Lakmé Fashion Week was founded by Lakmé, India’s top cosmetics brand, and IMG, the leader in fashion week events organisation and top modelling agency. It was created so that India could follow in the direction of other countries’ and cities’ success, promoting their designers and making an impact on the fashion world.
New and aspiring models were invited to a casting call to feature in the fashion week. Although Lakmé and India Fashion Weeks might not receive as much coverage as the big four, IMG models Monikangana Dutta and Vipasha Agarwal, as well as Slumdog Millionaire star Freida Pinto, were discovered on the catwalks there. Three hundred and thirty-two models turned up for the audition, and surprisingly the majority of these were men. Eight men and seven women ultimately made it through to the final selection.
The collections at Lakmé Fashion Week were interesting and varied. Designers such as Vikram Phadnis and Raakesh Agarvwal featured pieces that had obviously been directly inspired by traditional Indian dress. Gauri & Nainika’s collection was extravagant and elegant and would be well suited for any red carpet appearance. There were also some more bizarre creations from Imcha Imchen, Mehak Jain and Aki Narula.
However, there is concern about this rising interest in fashion in India. One article in The Times of India raises the debate of whether it will have any direct positive impact on the economy, and certainly gives us something to think about.

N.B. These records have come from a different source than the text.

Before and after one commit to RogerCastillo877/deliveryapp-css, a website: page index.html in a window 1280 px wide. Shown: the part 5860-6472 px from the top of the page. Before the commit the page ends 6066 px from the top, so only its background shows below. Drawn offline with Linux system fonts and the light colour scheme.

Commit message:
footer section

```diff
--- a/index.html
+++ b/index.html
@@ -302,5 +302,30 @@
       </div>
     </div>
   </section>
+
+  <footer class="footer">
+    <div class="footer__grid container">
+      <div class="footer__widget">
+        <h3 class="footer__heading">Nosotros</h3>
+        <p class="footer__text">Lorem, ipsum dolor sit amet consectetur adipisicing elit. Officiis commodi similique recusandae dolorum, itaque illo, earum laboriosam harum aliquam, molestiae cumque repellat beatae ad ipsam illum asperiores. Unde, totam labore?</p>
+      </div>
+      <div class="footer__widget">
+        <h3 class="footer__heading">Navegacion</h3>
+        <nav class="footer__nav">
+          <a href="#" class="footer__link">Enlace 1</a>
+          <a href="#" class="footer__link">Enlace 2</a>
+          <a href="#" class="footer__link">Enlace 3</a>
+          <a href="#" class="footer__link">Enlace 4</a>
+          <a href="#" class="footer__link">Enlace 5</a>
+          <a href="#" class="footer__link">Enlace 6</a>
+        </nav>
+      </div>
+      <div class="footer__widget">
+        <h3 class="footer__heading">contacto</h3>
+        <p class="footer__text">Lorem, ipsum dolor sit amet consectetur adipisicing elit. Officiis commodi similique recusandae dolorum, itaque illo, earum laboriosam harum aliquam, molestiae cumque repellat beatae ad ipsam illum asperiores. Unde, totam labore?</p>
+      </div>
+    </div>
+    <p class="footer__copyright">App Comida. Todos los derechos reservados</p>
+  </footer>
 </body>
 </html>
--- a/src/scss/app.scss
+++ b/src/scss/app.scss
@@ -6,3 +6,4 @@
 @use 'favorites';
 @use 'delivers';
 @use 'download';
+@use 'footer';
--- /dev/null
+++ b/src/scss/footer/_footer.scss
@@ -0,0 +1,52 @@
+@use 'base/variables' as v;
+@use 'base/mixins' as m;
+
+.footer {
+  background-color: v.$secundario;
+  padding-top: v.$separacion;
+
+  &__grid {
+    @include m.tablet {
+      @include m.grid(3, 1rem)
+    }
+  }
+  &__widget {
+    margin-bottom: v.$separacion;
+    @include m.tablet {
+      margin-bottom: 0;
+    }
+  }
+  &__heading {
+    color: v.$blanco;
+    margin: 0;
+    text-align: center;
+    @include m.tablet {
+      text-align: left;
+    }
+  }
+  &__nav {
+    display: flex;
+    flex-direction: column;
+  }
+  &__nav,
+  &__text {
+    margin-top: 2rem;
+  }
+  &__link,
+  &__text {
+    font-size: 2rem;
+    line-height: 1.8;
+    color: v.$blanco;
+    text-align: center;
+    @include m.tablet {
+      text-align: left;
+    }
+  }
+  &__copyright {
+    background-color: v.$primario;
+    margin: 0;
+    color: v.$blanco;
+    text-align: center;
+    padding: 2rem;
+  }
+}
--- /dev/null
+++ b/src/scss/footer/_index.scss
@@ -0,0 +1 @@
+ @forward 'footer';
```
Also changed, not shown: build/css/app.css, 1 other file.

“With each Fashion Week trying to out do the other, is there a serious fashion fatigue in India?” questions the author. “Are the buyers, fashion lovers, designers, models and media beginning to feel bored with back to back events which often witness repetitive designs on the ramp? Are the consecutive Fashion Weeks a mere costume drama?”